| What you are asked to do |
Your reply should be a single number, the count of lines in the records that contain the string "findings".

··· Given entries ···

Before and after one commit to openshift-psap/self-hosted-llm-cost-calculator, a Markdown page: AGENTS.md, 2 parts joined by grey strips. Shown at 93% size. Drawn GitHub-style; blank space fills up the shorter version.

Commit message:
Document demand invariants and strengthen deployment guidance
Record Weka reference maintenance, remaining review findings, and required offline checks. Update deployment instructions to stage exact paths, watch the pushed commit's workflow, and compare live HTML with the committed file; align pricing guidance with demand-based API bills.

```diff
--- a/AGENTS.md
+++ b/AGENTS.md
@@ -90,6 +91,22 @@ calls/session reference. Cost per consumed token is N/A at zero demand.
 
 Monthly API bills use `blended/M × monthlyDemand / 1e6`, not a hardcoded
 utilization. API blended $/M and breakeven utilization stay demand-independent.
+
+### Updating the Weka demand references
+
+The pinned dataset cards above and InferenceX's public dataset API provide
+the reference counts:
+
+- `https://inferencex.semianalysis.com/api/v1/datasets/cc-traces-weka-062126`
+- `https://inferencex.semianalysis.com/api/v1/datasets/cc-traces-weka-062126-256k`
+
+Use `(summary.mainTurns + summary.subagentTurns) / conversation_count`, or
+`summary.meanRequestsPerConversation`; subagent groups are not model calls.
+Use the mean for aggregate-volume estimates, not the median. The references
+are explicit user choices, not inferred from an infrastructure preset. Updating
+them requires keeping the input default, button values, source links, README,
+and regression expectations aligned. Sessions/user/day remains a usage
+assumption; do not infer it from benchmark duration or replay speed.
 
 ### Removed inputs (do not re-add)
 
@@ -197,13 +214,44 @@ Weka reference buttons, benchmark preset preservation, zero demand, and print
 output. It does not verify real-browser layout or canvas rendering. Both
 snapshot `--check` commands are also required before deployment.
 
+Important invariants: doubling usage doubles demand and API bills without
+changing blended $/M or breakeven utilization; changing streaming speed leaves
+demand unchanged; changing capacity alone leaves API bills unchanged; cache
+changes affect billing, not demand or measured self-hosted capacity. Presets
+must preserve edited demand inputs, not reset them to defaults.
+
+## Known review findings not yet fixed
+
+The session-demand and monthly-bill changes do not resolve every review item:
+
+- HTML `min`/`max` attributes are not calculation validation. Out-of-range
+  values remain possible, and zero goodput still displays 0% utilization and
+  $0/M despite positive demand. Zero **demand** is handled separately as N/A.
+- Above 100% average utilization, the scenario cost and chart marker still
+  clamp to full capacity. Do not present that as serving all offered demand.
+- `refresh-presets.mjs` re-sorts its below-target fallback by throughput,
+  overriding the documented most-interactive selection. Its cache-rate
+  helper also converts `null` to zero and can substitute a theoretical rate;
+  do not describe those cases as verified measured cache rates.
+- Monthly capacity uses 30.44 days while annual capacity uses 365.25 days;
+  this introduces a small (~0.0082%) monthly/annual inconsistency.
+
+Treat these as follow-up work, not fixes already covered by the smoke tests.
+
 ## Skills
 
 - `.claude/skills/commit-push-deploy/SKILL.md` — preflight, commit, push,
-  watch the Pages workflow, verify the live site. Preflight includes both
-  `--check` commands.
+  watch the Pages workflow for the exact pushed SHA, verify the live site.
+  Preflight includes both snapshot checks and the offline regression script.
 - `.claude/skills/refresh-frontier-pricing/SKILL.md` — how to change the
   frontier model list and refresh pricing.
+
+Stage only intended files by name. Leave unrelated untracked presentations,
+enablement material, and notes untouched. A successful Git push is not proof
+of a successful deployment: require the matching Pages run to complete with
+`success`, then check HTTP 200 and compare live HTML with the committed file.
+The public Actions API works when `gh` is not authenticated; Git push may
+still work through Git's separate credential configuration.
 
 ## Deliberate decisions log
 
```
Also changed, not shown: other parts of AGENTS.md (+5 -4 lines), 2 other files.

···
··· Given entries ···

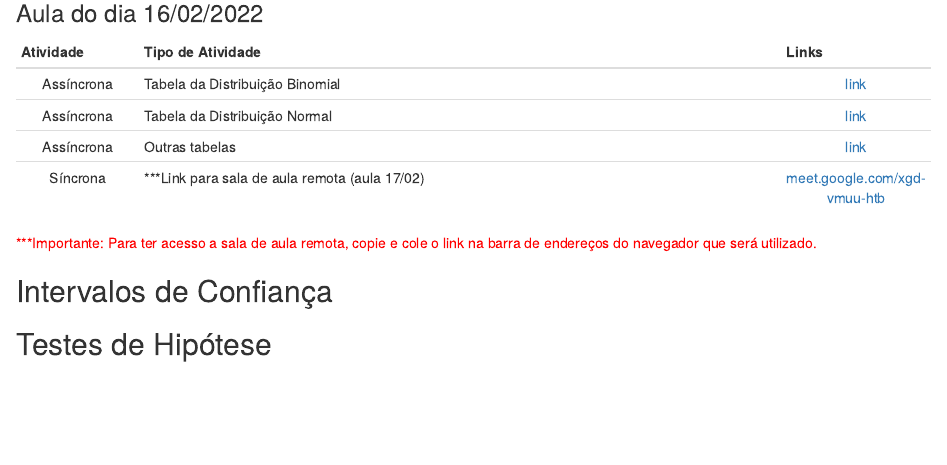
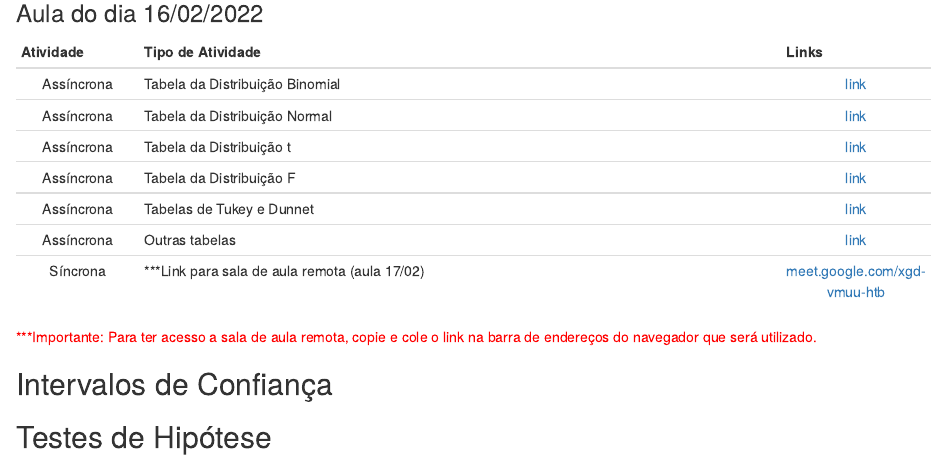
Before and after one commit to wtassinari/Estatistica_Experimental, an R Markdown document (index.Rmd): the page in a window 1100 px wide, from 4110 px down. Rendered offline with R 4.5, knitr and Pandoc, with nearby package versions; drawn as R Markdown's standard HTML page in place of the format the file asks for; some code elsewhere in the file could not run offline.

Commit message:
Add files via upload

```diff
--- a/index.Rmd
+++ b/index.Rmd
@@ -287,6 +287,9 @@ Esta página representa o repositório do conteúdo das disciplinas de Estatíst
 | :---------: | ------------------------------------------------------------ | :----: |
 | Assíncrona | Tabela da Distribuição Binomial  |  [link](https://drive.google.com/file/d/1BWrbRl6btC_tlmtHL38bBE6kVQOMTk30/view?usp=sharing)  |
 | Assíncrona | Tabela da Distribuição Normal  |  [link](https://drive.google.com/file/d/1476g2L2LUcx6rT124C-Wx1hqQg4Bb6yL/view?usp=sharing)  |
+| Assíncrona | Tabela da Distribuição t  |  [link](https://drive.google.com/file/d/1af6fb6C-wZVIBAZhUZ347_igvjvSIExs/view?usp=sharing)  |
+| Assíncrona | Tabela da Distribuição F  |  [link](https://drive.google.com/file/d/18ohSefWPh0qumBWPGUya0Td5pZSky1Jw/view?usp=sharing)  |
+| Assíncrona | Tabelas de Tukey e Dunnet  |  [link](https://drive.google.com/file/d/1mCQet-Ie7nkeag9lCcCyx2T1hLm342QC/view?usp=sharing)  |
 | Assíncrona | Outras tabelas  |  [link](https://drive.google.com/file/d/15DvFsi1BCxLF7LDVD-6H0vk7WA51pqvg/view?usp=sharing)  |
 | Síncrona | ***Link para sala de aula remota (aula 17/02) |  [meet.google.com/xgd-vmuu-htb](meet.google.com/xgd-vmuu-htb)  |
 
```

···

| Exercise answer |
2